Instagram users were in a uproar this morning after the company made changes to their terms of service. Namely, what they can do with your content that you upload to the service. Instagram has now commented on their on blog to clarify what those changes mean and how they really affect end users.
The concern Instagram users had was with a portion of their terms of service that Instagram is claiming was not worded well and could easily be misinterpreted. Namely, who owns your photos and what Instagram can and can't do with them without your permission.
Where ownership rights are concerned, Instagram's co-founder Kevin Systrom, had this to say:
Instagram users own their content and Instagram does not claim any ownership rights over your photos. Nothing about this has changed. We respect that there are creative artists and hobbyists alike that pour their heart into creating beautiful photos, and we respect that your photos are your photos. Period.
I always want you to feel comfortable sharing your photos on Instagram and we will always work hard to foster and respect our community and go out of our way to support its rights.
When it comes to advertising, Instagram does claim to be a business, which they are. And as such, they need to have ways to sustain that business in the form of advertising. They've made it clear in their latest comments that they don't intend on spamming users with banner ads but allowing business owners and individuals to promote their content in order to gain a more meaningful following.
To provide context, we envision a future where both users and brands alike may promote their photos & accounts to increase engagement and to build a more meaningful following. Let’s say a business wanted to promote their account to gain more followers and Instagram was able to feature them in some way. In order to help make a more relevant and useful promotion, it would be helpful to see which of the people you follow also follow this business. In this way, some of the data you produce — like the actions you take (eg, following the account) and your profile photo — might show up if you are following this business.
As far as privacy is concerned, Instagram has publicly stated that if your photos are private, they will remain that way. In other words, you don't have to worry about your boss seeing an advertisement for sun screen where you are in a 2-piece bathing suit with your friends on the beach.
Either way, if you're still concerned over Instagram's new terms of service, you can always back up your photos and delete your account. Otherwise, for end users, it may not be much of a change at all. We aren't sure at this point if things are getting reworded due to public outcry or if it really was just a misinterpretation.

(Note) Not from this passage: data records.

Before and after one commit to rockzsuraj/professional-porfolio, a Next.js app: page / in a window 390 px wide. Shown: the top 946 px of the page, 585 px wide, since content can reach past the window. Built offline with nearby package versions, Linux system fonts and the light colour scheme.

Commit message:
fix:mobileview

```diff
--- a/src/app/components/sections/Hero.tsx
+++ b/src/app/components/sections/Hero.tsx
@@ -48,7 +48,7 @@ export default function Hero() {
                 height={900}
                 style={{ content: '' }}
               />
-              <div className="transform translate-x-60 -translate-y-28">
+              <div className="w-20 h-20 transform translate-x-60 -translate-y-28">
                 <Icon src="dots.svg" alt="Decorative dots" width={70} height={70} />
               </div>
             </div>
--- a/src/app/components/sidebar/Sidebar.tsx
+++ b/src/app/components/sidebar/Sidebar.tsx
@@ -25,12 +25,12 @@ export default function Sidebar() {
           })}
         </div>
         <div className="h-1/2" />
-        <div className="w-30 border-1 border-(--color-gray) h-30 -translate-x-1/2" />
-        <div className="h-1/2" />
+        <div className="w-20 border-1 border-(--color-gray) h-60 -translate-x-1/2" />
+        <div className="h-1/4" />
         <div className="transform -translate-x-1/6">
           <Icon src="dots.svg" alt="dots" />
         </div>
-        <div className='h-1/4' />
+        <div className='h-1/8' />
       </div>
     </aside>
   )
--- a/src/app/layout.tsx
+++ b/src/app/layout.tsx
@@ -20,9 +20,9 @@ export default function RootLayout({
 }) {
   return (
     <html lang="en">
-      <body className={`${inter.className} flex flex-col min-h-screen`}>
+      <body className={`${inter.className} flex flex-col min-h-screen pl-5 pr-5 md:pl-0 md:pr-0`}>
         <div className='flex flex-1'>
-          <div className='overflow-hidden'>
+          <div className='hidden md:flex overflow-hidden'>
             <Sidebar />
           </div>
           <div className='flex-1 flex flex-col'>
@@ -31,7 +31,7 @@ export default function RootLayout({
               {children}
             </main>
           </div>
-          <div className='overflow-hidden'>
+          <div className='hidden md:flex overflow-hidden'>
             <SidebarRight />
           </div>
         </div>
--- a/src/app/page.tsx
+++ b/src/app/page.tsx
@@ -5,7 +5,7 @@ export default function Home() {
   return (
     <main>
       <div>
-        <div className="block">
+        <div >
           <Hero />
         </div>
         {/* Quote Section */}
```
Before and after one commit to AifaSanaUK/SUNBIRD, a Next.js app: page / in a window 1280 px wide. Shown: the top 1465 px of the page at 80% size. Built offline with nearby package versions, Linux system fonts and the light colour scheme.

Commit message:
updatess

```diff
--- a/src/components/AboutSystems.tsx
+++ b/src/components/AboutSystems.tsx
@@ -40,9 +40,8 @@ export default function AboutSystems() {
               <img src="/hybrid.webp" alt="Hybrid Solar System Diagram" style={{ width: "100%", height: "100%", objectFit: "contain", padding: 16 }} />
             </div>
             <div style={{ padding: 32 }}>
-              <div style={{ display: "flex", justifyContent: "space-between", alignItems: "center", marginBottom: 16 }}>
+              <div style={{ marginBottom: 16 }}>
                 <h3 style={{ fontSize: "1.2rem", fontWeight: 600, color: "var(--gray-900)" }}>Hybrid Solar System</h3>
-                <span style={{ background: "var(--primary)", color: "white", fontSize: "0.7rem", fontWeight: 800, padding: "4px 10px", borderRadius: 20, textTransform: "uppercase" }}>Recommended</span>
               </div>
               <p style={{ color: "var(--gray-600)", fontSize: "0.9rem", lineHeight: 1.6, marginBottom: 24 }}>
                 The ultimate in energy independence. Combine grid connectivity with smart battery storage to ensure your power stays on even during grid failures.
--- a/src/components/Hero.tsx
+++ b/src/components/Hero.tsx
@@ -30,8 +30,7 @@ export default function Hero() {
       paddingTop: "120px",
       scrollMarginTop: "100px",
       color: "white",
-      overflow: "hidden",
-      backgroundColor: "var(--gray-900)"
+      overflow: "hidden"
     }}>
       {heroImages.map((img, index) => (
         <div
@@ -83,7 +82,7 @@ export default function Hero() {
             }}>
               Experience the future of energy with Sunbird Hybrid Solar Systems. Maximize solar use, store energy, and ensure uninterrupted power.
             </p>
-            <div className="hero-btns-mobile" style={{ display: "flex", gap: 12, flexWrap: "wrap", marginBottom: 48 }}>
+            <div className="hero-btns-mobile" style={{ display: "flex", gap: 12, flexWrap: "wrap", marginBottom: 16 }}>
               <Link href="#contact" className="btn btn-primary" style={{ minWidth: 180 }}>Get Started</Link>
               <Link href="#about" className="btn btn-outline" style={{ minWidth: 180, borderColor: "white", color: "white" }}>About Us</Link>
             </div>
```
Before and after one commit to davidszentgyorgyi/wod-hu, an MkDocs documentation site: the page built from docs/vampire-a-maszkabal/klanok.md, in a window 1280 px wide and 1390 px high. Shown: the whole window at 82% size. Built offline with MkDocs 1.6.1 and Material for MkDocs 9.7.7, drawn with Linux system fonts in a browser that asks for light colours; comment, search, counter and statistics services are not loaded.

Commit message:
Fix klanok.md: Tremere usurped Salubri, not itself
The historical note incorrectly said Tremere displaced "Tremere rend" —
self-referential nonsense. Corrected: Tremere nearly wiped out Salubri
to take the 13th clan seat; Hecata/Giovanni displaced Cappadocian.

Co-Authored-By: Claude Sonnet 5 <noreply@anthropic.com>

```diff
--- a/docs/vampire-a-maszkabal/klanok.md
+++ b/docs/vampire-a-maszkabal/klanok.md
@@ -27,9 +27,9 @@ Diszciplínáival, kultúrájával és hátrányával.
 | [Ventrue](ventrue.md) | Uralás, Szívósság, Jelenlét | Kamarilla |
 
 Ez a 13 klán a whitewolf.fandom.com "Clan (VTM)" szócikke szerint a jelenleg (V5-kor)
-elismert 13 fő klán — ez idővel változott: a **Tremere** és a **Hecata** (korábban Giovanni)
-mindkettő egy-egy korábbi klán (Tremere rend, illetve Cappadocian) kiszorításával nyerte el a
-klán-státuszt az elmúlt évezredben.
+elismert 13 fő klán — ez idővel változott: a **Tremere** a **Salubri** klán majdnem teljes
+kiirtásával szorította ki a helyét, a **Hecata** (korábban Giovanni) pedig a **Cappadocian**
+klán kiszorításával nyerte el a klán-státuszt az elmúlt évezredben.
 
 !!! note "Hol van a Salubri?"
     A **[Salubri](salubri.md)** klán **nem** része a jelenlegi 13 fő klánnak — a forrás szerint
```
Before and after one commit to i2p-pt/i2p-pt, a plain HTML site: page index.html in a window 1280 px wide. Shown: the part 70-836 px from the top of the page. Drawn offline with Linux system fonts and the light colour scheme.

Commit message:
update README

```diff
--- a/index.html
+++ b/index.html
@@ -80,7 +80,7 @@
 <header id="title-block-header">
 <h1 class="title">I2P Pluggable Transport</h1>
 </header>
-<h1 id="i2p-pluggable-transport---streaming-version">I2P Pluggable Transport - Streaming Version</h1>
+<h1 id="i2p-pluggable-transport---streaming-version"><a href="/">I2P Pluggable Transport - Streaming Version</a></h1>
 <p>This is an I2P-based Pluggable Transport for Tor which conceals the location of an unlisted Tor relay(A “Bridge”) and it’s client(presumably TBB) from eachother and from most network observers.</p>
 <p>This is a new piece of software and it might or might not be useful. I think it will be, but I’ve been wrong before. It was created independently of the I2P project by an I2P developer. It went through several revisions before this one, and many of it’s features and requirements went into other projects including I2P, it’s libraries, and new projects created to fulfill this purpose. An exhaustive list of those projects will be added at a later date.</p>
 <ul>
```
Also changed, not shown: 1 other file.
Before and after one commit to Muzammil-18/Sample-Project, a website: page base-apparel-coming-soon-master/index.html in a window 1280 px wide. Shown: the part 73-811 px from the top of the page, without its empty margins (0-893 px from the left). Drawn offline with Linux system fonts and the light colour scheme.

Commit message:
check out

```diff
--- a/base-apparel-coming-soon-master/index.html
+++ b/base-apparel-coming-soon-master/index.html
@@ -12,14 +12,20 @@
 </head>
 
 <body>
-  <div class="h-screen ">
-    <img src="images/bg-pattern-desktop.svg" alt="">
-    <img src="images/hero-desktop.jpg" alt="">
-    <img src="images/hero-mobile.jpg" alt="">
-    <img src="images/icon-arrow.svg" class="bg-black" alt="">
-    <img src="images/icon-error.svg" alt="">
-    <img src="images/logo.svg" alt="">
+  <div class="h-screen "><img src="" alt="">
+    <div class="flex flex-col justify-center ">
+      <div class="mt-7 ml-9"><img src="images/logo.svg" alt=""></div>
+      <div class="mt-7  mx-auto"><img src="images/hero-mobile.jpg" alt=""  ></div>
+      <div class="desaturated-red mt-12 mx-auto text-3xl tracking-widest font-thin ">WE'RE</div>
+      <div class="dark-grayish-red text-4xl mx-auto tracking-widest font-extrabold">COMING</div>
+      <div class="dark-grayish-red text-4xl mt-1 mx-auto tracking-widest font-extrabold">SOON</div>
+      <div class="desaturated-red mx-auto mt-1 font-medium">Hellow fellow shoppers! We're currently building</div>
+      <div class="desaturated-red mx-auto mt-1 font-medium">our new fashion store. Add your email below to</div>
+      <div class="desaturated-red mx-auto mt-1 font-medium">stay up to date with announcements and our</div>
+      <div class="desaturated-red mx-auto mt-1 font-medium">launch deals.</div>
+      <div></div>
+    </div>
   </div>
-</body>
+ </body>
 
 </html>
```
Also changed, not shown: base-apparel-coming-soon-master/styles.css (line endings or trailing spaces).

You can hit the source link to read the rest of Kevin Systrom's blog posting on Instagram. Then come back and let us know whether or not you'll be keeping your Instagram account or if you're debating deleting it.